What you need to do:
Scan the entries below line by line and state how many lines contain the string "Frame", giving only the number.

[Dataset excerpts]

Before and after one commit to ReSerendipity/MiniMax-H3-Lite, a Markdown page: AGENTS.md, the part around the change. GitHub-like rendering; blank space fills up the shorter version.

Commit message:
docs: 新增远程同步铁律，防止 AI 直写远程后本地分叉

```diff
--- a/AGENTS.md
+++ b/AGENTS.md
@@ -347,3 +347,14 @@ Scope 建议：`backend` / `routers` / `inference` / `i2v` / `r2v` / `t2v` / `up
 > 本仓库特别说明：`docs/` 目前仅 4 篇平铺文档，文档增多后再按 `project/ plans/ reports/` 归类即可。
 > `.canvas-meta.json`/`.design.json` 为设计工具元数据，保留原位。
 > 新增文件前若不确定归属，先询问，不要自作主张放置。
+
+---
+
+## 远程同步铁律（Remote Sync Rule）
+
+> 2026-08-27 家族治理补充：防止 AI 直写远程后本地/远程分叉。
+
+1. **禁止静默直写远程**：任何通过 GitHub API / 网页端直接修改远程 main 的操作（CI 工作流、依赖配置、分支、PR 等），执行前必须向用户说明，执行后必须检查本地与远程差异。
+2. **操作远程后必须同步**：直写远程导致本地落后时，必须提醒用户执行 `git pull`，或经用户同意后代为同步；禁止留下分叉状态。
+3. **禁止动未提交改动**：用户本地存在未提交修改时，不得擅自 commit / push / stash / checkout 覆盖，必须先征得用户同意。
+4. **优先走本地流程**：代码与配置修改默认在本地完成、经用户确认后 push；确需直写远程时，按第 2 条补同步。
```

* * *

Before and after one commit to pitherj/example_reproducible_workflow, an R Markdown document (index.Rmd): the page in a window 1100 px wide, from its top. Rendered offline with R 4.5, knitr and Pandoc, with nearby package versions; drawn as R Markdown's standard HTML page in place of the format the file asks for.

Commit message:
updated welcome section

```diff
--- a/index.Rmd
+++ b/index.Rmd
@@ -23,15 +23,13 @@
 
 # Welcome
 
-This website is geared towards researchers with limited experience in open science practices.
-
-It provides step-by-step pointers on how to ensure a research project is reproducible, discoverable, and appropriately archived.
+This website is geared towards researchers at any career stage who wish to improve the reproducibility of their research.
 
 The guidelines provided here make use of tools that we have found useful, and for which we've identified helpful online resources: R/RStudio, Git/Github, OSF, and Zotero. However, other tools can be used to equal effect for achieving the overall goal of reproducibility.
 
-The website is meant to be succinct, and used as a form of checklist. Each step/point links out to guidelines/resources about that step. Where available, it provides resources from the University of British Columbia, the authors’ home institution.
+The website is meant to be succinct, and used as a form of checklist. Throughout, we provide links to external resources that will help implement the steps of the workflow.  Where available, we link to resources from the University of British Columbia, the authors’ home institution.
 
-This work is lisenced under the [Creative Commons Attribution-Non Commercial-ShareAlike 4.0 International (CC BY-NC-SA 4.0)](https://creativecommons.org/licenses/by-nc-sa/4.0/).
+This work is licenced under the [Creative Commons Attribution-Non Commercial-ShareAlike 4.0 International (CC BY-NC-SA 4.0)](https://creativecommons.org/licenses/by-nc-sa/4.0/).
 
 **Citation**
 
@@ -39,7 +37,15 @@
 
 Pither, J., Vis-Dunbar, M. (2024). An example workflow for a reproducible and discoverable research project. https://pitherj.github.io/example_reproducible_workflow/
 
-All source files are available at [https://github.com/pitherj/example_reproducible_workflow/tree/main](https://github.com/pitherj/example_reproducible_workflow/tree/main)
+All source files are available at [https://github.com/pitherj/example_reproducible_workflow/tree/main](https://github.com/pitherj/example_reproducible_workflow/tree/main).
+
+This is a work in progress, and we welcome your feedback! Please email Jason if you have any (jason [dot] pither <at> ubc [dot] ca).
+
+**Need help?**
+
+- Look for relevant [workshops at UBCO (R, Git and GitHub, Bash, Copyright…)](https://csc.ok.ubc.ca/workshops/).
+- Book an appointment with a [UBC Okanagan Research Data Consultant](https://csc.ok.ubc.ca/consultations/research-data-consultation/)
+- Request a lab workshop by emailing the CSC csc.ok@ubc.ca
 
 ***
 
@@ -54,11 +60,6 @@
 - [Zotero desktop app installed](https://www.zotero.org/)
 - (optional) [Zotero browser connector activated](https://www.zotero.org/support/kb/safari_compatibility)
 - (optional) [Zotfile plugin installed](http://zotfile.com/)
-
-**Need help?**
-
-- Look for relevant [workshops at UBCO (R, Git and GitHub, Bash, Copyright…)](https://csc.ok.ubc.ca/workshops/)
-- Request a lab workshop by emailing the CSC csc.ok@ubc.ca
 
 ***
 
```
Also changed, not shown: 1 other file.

* * *

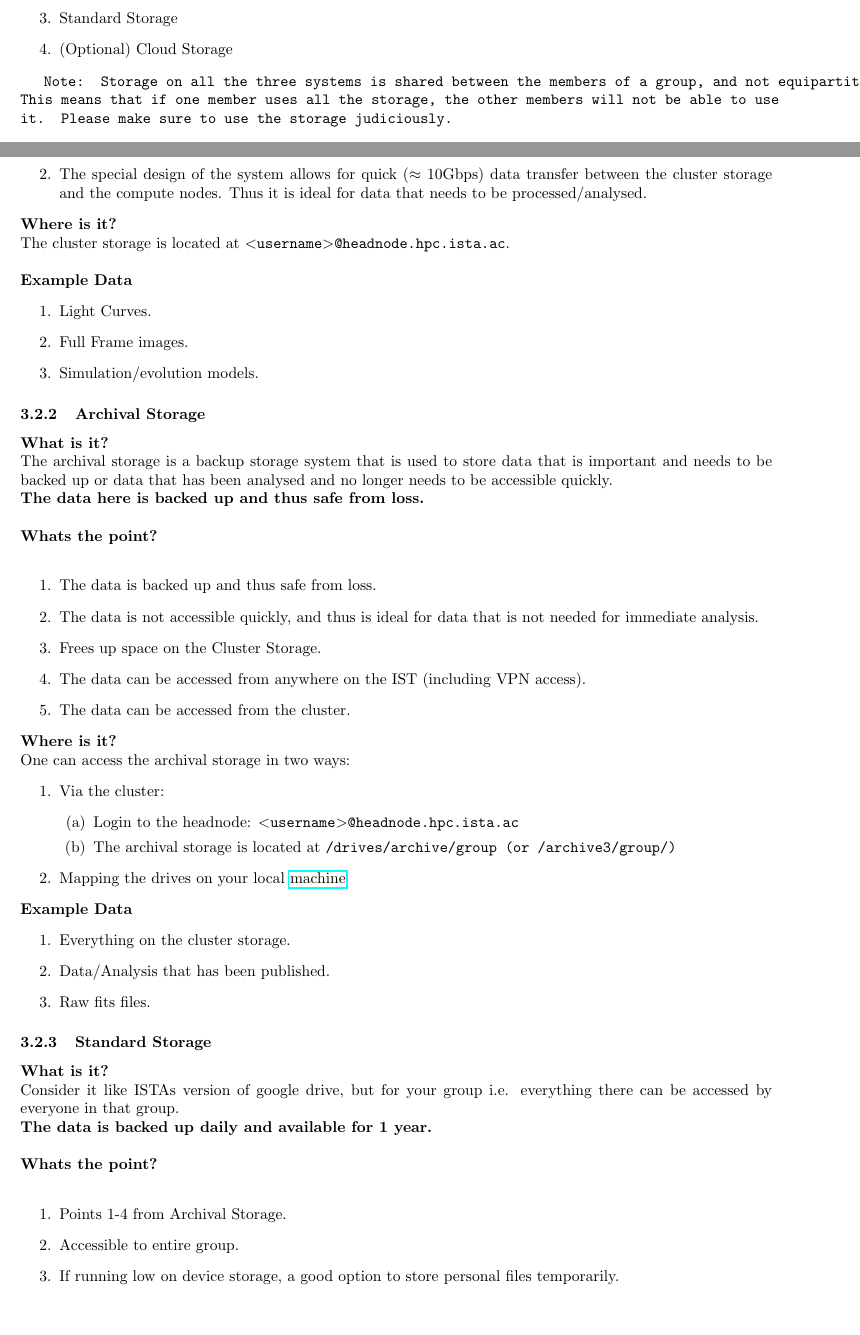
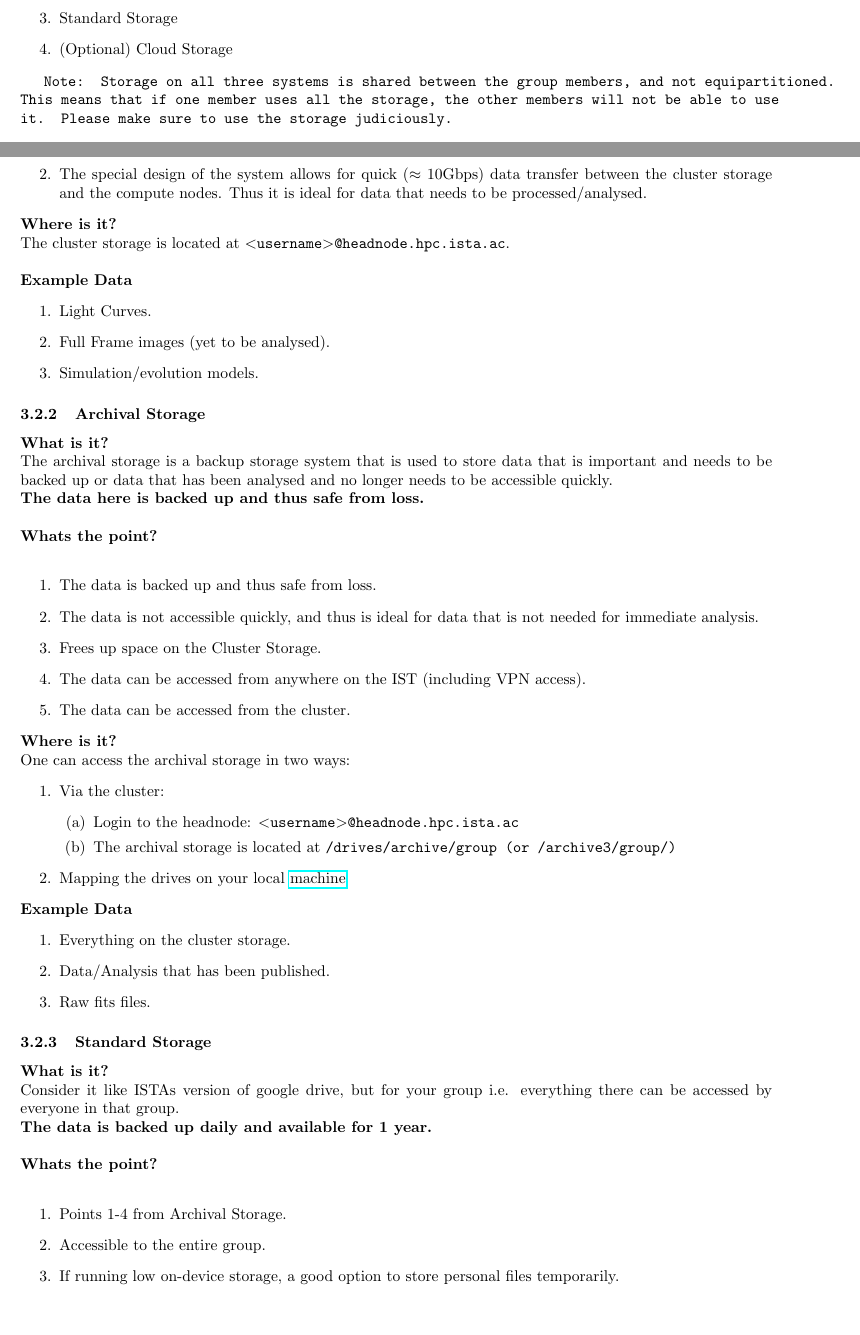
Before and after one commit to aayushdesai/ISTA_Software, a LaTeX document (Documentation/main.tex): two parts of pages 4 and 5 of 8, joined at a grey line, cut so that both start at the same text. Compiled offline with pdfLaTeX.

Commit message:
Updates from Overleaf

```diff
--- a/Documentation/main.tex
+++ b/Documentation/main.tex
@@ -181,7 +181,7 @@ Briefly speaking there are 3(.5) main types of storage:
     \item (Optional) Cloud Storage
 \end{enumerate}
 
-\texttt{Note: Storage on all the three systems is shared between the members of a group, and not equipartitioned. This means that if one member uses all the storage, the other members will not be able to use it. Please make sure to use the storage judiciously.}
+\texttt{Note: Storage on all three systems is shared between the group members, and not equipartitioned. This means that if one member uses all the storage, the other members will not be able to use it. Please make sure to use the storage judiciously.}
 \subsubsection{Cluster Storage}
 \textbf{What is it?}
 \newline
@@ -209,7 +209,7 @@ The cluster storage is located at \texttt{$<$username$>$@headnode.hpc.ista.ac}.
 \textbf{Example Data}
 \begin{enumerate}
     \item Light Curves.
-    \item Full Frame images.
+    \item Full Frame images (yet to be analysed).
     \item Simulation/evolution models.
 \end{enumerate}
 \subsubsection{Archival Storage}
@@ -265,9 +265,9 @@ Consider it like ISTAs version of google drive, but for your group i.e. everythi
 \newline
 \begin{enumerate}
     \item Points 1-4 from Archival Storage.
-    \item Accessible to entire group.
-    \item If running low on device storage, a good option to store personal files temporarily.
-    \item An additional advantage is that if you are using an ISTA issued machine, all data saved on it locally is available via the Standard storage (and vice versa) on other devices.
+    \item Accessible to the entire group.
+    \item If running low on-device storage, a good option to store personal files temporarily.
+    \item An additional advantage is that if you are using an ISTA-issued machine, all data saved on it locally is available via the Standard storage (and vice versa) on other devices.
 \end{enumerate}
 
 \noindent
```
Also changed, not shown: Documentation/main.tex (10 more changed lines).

Solution for this exercise:
2